A partition is a logically independent section of a hard disk drive (HDD). An extended partition is a primary partition that has been designated for dividing up as a means of creating more partitions than the four that are permitted by the master boot record (MBR). The MBR is is a small program that is executed when a computer begins to boot up (i.e., start up) in order to find the operating system and load parts of it into memory.
A primary partition is any of the four possible first-level partitions into which a HDD on an IBM-compatible personal computer can be divided. Only one primary partition can be used as an extended partition, and it can be created from any of the primary partitions.
The sizes of the logical partitions are described at the beginning of the extended partition, not in the MBR. The logical partitions do not need to fill the entire extended partition; that is, empty space can be retained in the extended partition that can be carved up into additional logical partitions in the future if desired.

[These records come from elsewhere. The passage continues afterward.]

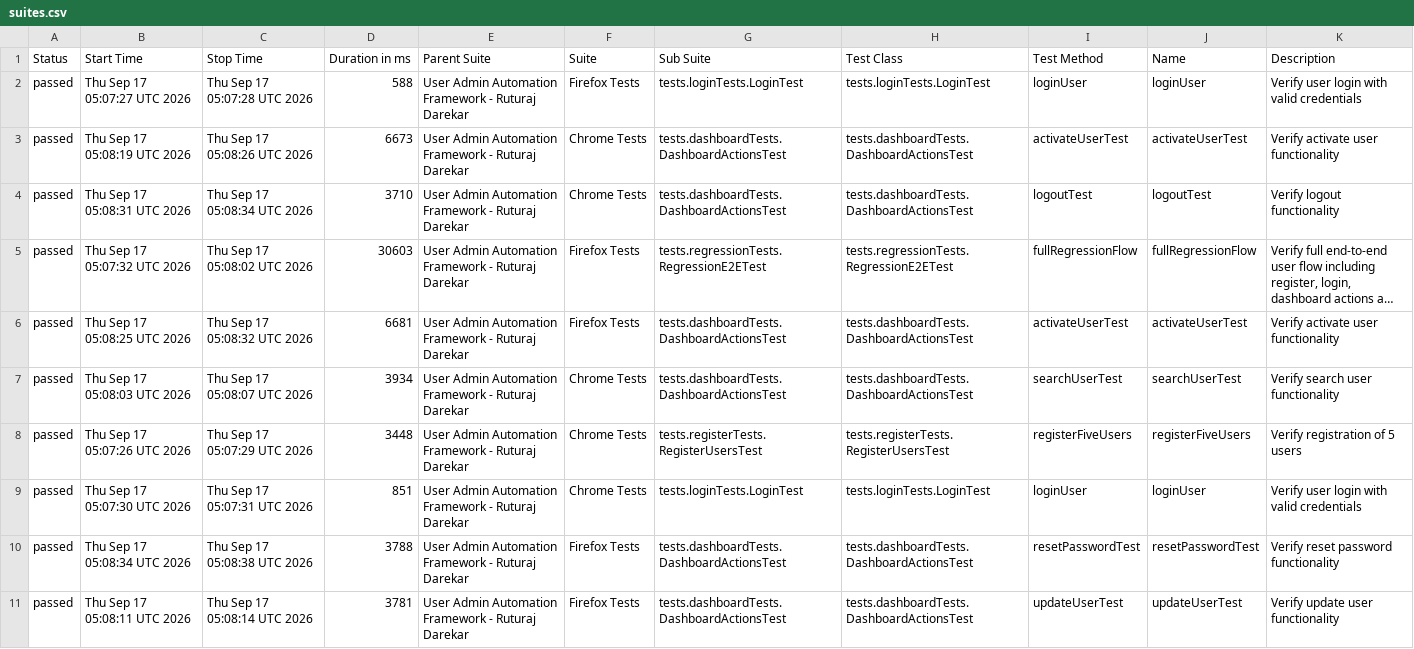
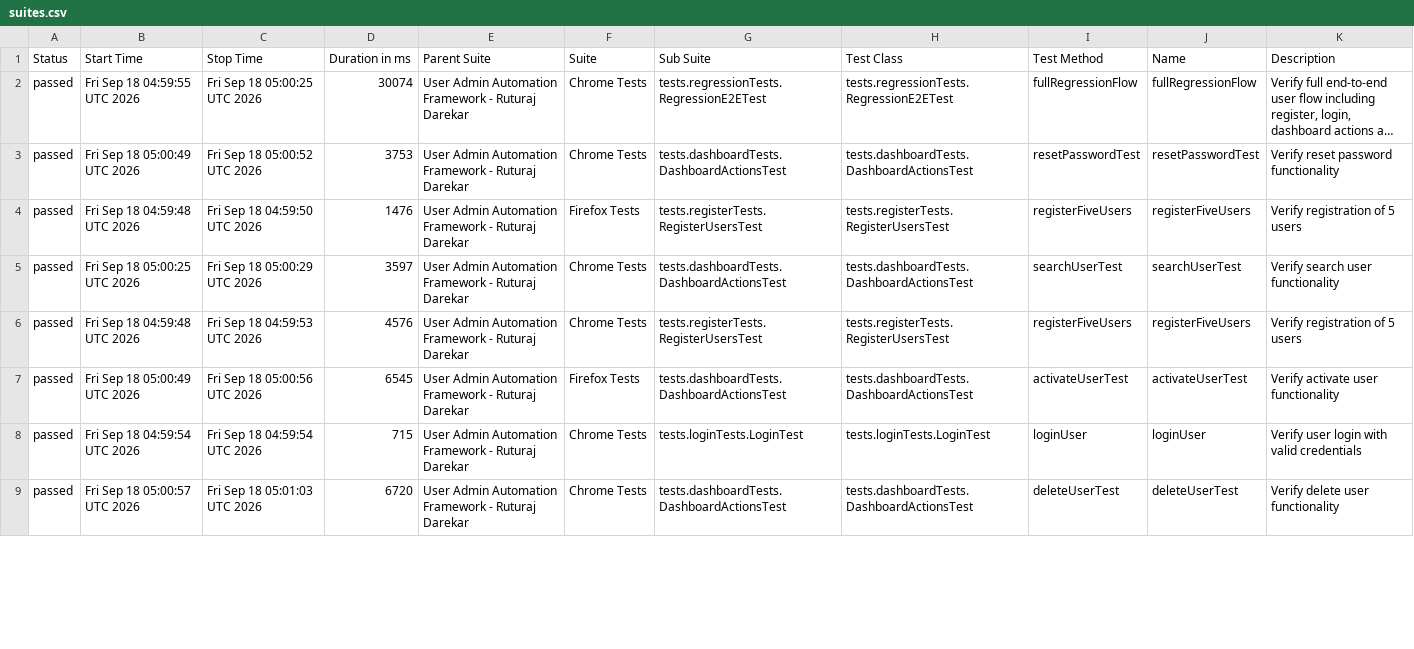
Before and after one commit to Ruturaj0861/user-admin-automation, a CSV file: data/suites.csv, drawn as a sheet; only a part is shown; long unchanged cells end in …; removed rows and columns are numbered as before the commit, all else as after; the diff covers the shown part only; the diff names each change by its address in the sheet, - before the commit and + after, or states it on an @@ line.

```diff
--- a/data/suites.csv
+++ b/data/suites.csv
-row 2: passed | Thu Sep 17 05:07:27 UTC 2026 | Thu Sep 17 05:07:28 UTC 2026 | 588 | User Admin Automation Framework - Ruturaj Darekar | Firefox Tests | tests.loginTests.LoginTest | tests.loginTests.LoginTest | loginUser | loginUser | Verify user login with valid credentials
-row 3: passed | Thu Sep 17 05:08:19 UTC 2026 | Thu Sep 17 05:08:26 UTC 2026 | 6673 | User Admin Automation Framework - Ruturaj Darekar | Chrome Tests | tests.dashboardTests.DashboardActionsTest | tests.dashboardTests.DashboardActionsTest | activateUserTest | activateUserTest | Verify activate user functionality
-row 4: passed | Thu Sep 17 05:08:31 UTC 2026 | Thu Sep 17 05:08:34 UTC 2026 | 3710 | User Admin Automation Framework - Ruturaj Darekar | Chrome Tests | tests.dashboardTests.DashboardActionsTest | tests.dashboardTests.DashboardActionsTest | logoutTest | logoutTest | Verify logout functionality
-B2 (Start Time): Thu Sep 17 05:07:32 UTC 2026
+B2 (Start Time): Fri Sep 18 04:59:55 UTC 2026
-C2 (Stop Time): Thu Sep 17 05:08:02 UTC 2026
+C2 (Stop Time): Fri Sep 18 05:00:25 UTC 2026
-D2 (Duration in ms): 30603
+D2 (Duration in ms): 30074
-F2:F3 (Suite): Firefox Tests
+F2:F3 (Suite): Chrome Tests
-B3 (Start Time): Thu Sep 17 05:08:25 UTC 2026
+B3 (Start Time): Fri Sep 18 05:00:49 UTC 2026
-C3 (Stop Time): Thu Sep 17 05:08:32 UTC 2026
+C3 (Stop Time): Fri Sep 18 05:00:52 UTC 2026
-D3 (Duration in ms): 6681
+D3 (Duration in ms): 3753
-I3 (Test Method): activateUserTest
+I3 (Test Method): resetPasswordTest
-J3 (Name): activateUserTest
+J3 (Name): resetPasswordTest
-K3 (Description): Verify activate user functionality
+K3 (Description): Verify reset password functionality
+row 4: passed | Fri Sep 18 04:59:48 UTC 2026 | Fri Sep 18 04:59:50 UTC 2026 | 1476 | User Admin Automation Framework - Ruturaj Darekar | Firefox Tests | tests.registerTests.RegisterUsersTest | tests.registerTests.RegisterUsersTest | registerFiveUsers | registerFiveUsers | Verify registration of 5 users
-B5 (Start Time): Thu Sep 17 05:08:03 UTC 2026
+B5 (Start Time): Fri Sep 18 05:00:25 UTC 2026
-C5 (Stop Time): Thu Sep 17 05:08:07 UTC 2026
+C5 (Stop Time): Fri Sep 18 05:00:29 UTC 2026
-D5 (Duration in ms): 3934
+D5 (Duration in ms): 3597
-B6 (Start Time): Thu Sep 17 05:07:26 UTC 2026
+B6 (Start Time): Fri Sep 18 04:59:48 UTC 2026
-C6 (Stop Time): Thu Sep 17 05:07:29 UTC 2026
+C6 (Stop Time): Fri Sep 18 04:59:53 UTC 2026
-D6 (Duration in ms): 3448
+D6 (Duration in ms): 4576
+row 7: passed | Fri Sep 18 05:00:49 UTC 2026 | Fri Sep 18 05:00:56 UTC 2026 | 6545 | User Admin Automation Framework - Ruturaj Darekar | Firefox Tests | tests.dashboardTests.DashboardActionsTest | tests.dashboardTests.DashboardActionsTest | activateUserTest | activateUserTest | Verify activate user functionality
-B8 (Start Time): Thu Sep 17 05:07:30 UTC 2026
+B8 (Start Time): Fri Sep 18 04:59:54 UTC 2026
-C8 (Stop Time): Thu Sep 17 05:07:31 UTC 2026
+C8 (Stop Time): Fri Sep 18 04:59:54 UTC 2026
-D8 (Duration in ms): 851
+D8 (Duration in ms): 715
-row 10: passed | Thu Sep 17 05:08:34 UTC 2026 | Thu Sep 17 05:08:38 UTC 2026 | 3788 | User Admin Automation Framework - Ruturaj Darekar | Firefox Tests | tests.dashboardTests.DashboardActionsTest | tests.dashboardTests.DashboardActionsTest | resetPasswordTest | resetPasswordTest | Verify reset password functionality
-B9 (Start Time): Thu Sep 17 05:08:11 UTC 2026
+B9 (Start Time): Fri Sep 18 05:00:57 UTC 2026
-C9 (Stop Time): Thu Sep 17 05:08:14 UTC 2026
+C9 (Stop Time): Fri Sep 18 05:01:03 UTC 2026
-D9 (Duration in ms): 3781
+D9 (Duration in ms): 6720
-F9 (Suite): Firefox Tests
+F9 (Suite): Chrome Tests
-I9 (Test Method): updateUserTest
+I9 (Test Method): deleteUserTest
-J9 (Name): updateUserTest
+J9 (Name): deleteUserTest
-K9 (Description): Verify update user functionality
+K9 (Description): Verify delete user functionality
```
Also changed, not shown: 2 added rows and 61 edited cells elsewhere in this file, data/behaviors.csv, 54 other files.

Linux and other Unix-like operating systems can easily be installed on any partition of sufficient size, regardless of whether it is a primary partition or a logical partition, in contrast to the Microsoft Windows operating systems. Although the MBR can only directly boot the active partition, which must be one of the primary partitions, it can load a boot loader such as LILO (Linux loader) or GRUB (grand unified boot loader), which will, in turn, load an operating system that is on a logical partition.
The term logical partition is an example of the confusing terminology that plagues the computer field. It can initially be confusing to people not familiar with computers because a partition is a logical division of a HDD, and thus at first glance it would seem redundant to say logical partition.
Created April 20, 2006.